> Your goal
Copy all lines of the listing that include the string "social".

> Material shown
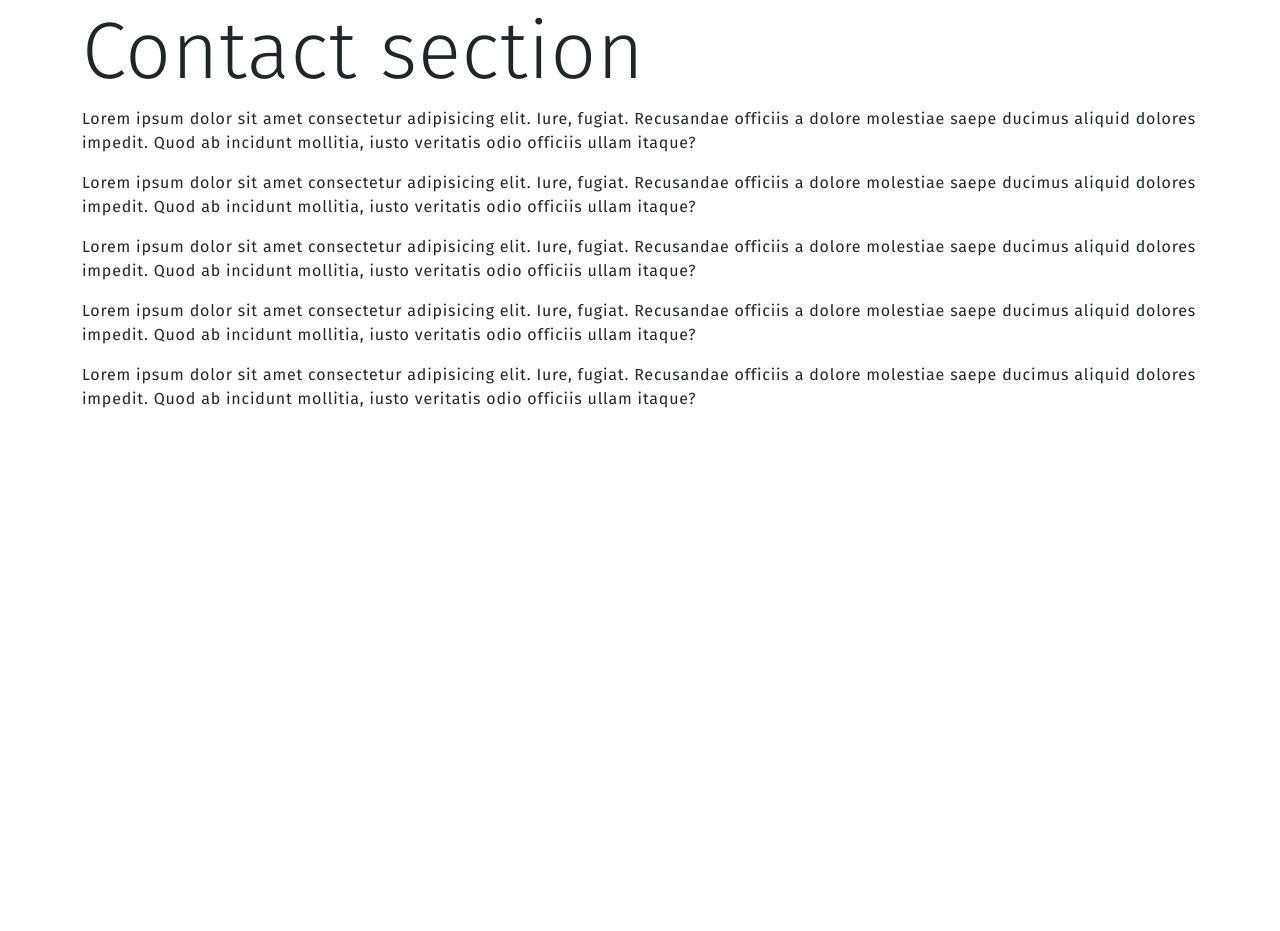
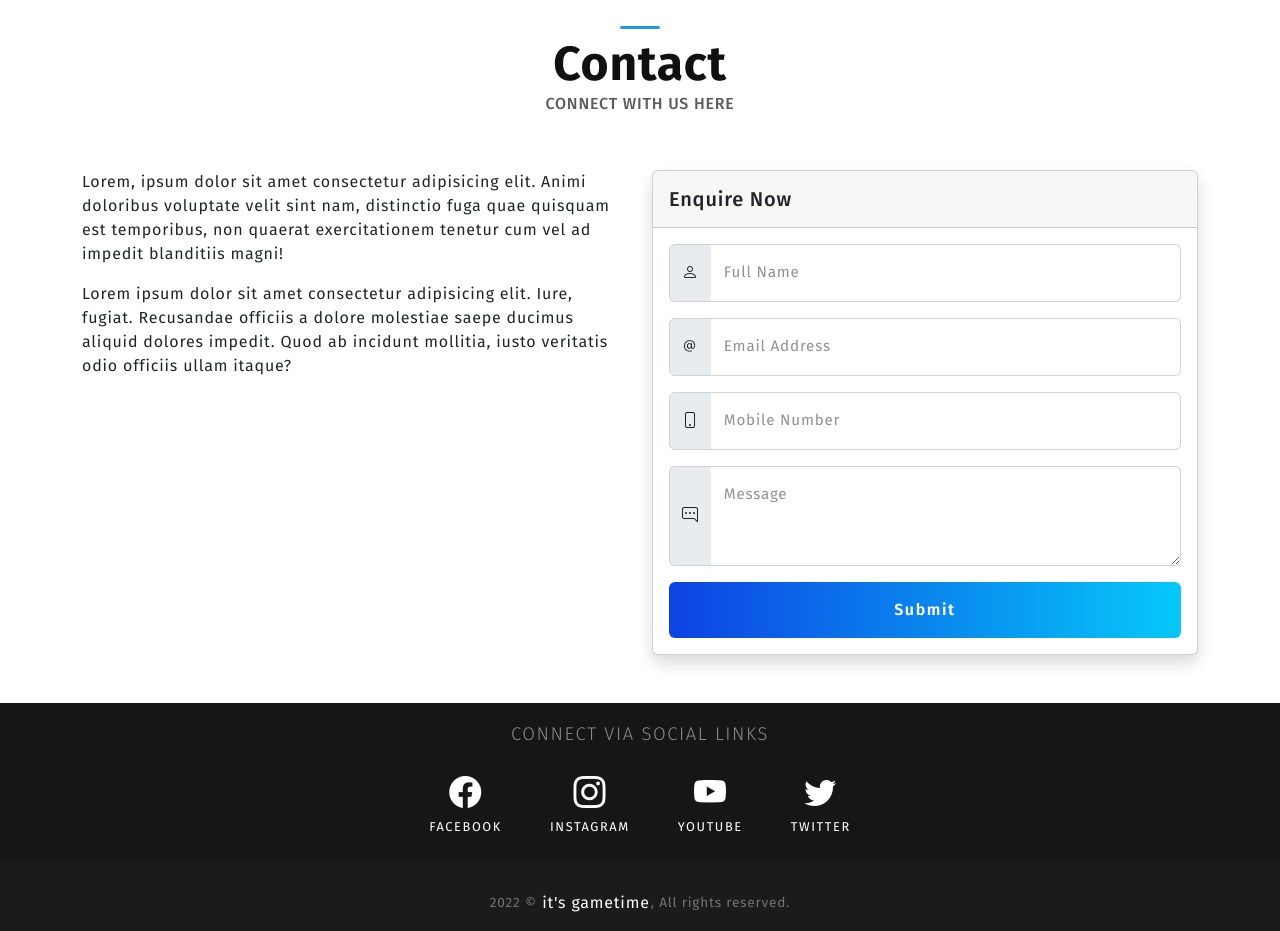
Before and after one commit to abdulrazakshaikh/itsgametime, a plain HTML site: page index.html in a window 1280 px wide. Shown: the part 1869-2800 px from the top of the page. Before the commit the page ends 2344 px from the top, so only its background shows below. Drawn offline with nearby package versions, Linux system fonts and the light colour scheme.

Commit message:
Add files via upload

```diff
--- a/index.html
+++ b/index.html
@@ -20,7 +20,10 @@
       <img src="img/itsgametime.png" class="img-fluid" alt="">
     </a>
     <button class="navbar-toggler" type="button" data-bs-toggle="collapse" data-bs-target="#navbarsCollapse" aria-controls="navbarsCollapse" aria-expanded="false" aria-label="Toggle navigation">
-      <i class="bi bi-list"></i>
+      <!-- <i class="bi bi-list"></i> -->
+      <span></span>
+      <span></span>
+      <span></span>
     </button>
 
     <div class="collapse navbar-collapse" id="navbarsCollapse">
@@ -75,6 +78,7 @@
             <div class="d-grid gap-2 d-md-flex justify-content-md-start">
               <button type="button" class="btn btn-button shadow-lg hvr-float-shadow">
                 <span class="btn-text">Buy Now</span>
+                <i class="bi bi-cart text-white ms-2"></i>
               </button>
               <button type="button" class="btn btn-link hvr-float-shadow">
                 <span class="btn-text">How to Play</span>
@@ -93,8 +97,10 @@
   <div class="container">
     <div class="row g-5">
       <div class="col-12 col-md-6 order-1 order-lg-0">
-        <span class="badge rounded-pill text-bg-light section-subtitle mb-3">About us</span>
-        <h2 class="section-title">Big Lorem Ipsum About the company</h2>
+        <div class="section-heading text-left">
+          <h2 class="section-title">About us</h2>
+          <h3 class="section-subtitle text-muted">Who we are</h3>
+        </div>
         <p class="text-muted">Lorem ipsum, dolor sit amet consectetur adipisicing elit. Accusantium, dolores, id laboriosam dolorem voluptatem ullam necessitatibus aut delectus nesciunt. Ratione repudiandae impedit reiciendis iure a fugit, inventore commodi nulla hic. ipsum dolor sit amet consectetur adipisicing, elit. Blanditiis inventore cupiditate ex sapiente totam? Voluptas magnam quo sint mollitia facere deserunt laborum error, quod ab nihil inventore earum recusandae repellat?</p>
         <a class="btn btn-buttonlink p-0" href="#">
           Learn more
@@ -115,8 +121,10 @@
   <div class="container">
     <div class="row mb-4">
       <div class="col-12 text-center">
-        <h3 class="section-title">Products</h3>
-        <h3 class="section-subtitle text-muted">Lists fo Products</h3>
+        <div class="section-heading text-center">
+          <h3 class="section-title">Products</h3>
+          <h3 class="section-subtitle text-muted">Lists fo Products</h3>
+        </div>
       </div>
     </div>
     <div class="row justify-content-center">
@@ -203,19 +211,115 @@
 
 <section class="section py-5" id="sectioncontact">
   <div class="container">
+    <div class="row mb-4">
+      <div class="col-12 text-center">
+        <div class="section-heading text-center">
+          <h3 class="section-title">Contact</h3>
+          <h3 class="section-subtitle text-muted">Connect with us here</h3>
+        </div>
+      </div>
+    </div>
     <div class="row">
-      <h1 class="display-1">Contact section</h1>
-      <p>Lorem ipsum dolor sit amet consectetur adipisicing elit. Iure, fugiat. Recusandae officiis a dolore molestiae saepe ducimus aliquid dolores impedit. Quod ab incidunt mollitia, iusto veritatis odio officiis ullam itaque?</p>
-      <p>Lorem ipsum dolor sit amet consectetur adipisicing elit. Iure, fugiat. Recusandae officiis a dolore molestiae saepe ducimus aliquid dolores impedit. Quod ab incidunt mollitia, iusto veritatis odio officiis ullam itaque?</p>
-      <p>Lorem ipsum dolor sit amet consectetur adipisicing elit. Iure, fugiat. Recusandae officiis a dolore molestiae saepe ducimus aliquid dolores impedit. Quod ab incidunt mollitia, iusto veritatis odio officiis ullam itaque?</p>
-      <p>Lorem ipsum dolor sit amet consectetur adipisicing elit. Iure, fugiat. Recusandae officiis a dolore molestiae saepe ducimus aliquid dolores impedit. Quod ab incidunt mollitia, iusto veritatis odio officiis ullam itaque?</p>
-      <p>Lorem ipsum dolor sit amet consectetur adipisicing elit. Iure, fugiat. Recusandae officiis a dolore molestiae saepe ducimus aliquid dolores impedit. Quod ab incidunt mollitia, iusto veritatis odio officiis ullam itaque?</p>
+      <div class="col-12 col-md-6">
+        <p>Lorem, ipsum dolor sit amet consectetur adipisicing elit. Animi doloribus voluptate velit sint nam, distinctio fuga quae quisquam est temporibus, non quaerat exercitationem tenetur cum vel ad impedit blanditiis magni!</p>
+        <p>Lorem ipsum dolor sit amet consectetur adipisicing elit. Iure, fugiat. Recusandae officiis a dolore molestiae saepe ducimus aliquid dolores impedit. Quod ab incidunt mollitia, iusto veritatis odio officiis ullam itaque?</p>
+      </div>
+      <div class="col-12 col-md-6">
+        <div class="form-card card shadow">
+          <div class="card-header">
+            <h5 class="my-2 card-title">Enquire Now</h5>
+          </div>
+          <div class="card-body">
+            <div class="input-group">
+              <span class="input-group-text">
+                <i class="bi bi-person"></i>
+              </span>
+              <div class="form-floating">
+                <input type="text" class="form-control" id="" placeholder=".">
+                <label for="floatingInput">Full Name</label>
+              </div>
+            </div>
+            <div class="input-group">
+              <span class="input-group-text">
+                <i class="bi bi-at"></i>
+              </span>
+              <div class="form-floating">
+                <input type="email" class="form-control" id="" placeholder=".">
+                <label for="floatingInput">Email Address</label>
+              </div>
+            </div>
+            <div class="input-group">
+              <span class="input-group-text">
+                <i class="bi bi-phone"></i>
+              </span>
+              <div class="form-floating">
+                <input type="number" class="form-control" id="" placeholder=".">
+                <label for="floatingInput">Mobile Number</label>
+              </div>
+            </div>
+            <div class="input-group">
+              <span class="input-group-text">
+                <i class="bi bi-chat-right-dots"></i>
+              </span>
+              <div class="form-floating">
+                <textarea name="" id="" class="form-control" style="height: 100px" placeholder="."></textarea>
+                <label for="floatingTextarea">Message</label>
+              </div>
+            </div>
+            <div class="d-grid">
+              <button class="btn btn-button hvr-float-shadow py-3">
+                <span class="btn-text">Submit</span>
+              </button>
+            </div>
+          </div>
+        </div>
+      </div>
     </div>
   </div>
 </section>
 
+<footer class="footer">
+  <div class="footer-social-inner">
+    <h3 class="social-heading">Connect via Social Links</h3>
+    <ul class="social-list">
+      <li>
+       <a class="social-link hvr-float-shadow" href="#">
+        <i class="bi bi-facebook"></i>
+        <span class="social-text">Facebook</span>
+       </a>
+      </li>
+      <li>
+       <a class="social-link hvr-float-shadow" href="#">
+        <i class="bi bi-instagram"></i>
+        <span class="social-text">Instagram</span>
+       </a>
+      </li>
+      <li>
+       <a class="social-link hvr-float-shadow" href="#">
+        <i class="bi bi-youtube"></i>
+        <span class="social-text">Youtube</span>
+       </a>
+      </li>
+      <li>
+       <a class="social-link hvr-float-shadow" href="#">
+        <i class="bi bi-twitter"></i>
+        <span class="social-text">Twitter</span>
+       </a>
+      </li>
+    </ul>
+  </div>
+  <div class="footer-inner">
+    <div class="container">
+      <div class="row">
+        <div class="col-12">
+          <p class="m-0 copy">2022 © <a class="btn btn-link hvr-float-shadow" href="index.html">IT'S GAMETIME</a>, All rights reserved.</p>
+        </div>
+      </div>
+    </div>
+  </div>
+</footer>
 <a href="#" class="btn btn-lg back-to-top" role="button">
-  <span class="bi bi-arrow-bar-up"></span>
+  <i class="bi bi-arrow-bar-up"></i>
 </a>
 
 
@@ -224,6 +328,11 @@
 <script src="js/bootstrap.bundle.min.js"></script>
 <script src="js/script.js"></script>
 <script src="js/swiper-bundle.min.js"></script>
+<script>
+const scrollSpy = new bootstrap.ScrollSpy(document.body, {
+  target: '#navbar-header'
+})
+</script>
 <script>
   var swiper = new Swiper(".mySwiper", {
     direction: 'horizontal',
```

> Output of the task
+  <div class="footer-social-inner">
+    <h3 class="social-heading">Connect via Social Links</h3>
+    <ul class="social-list">
+       <a class="social-link hvr-float-shadow" href="#">
+        <span class="social-text">Facebook</span>
+       <a class="social-link hvr-float-shadow" href="#">
+        <span class="social-text">Instagram</span>
+       <a class="social-link hvr-float-shadow" href="#">
+        <span class="social-text">Youtube</span>
+       <a class="social-link hvr-float-shadow" href="#">
+        <span class="social-text">Twitter</span>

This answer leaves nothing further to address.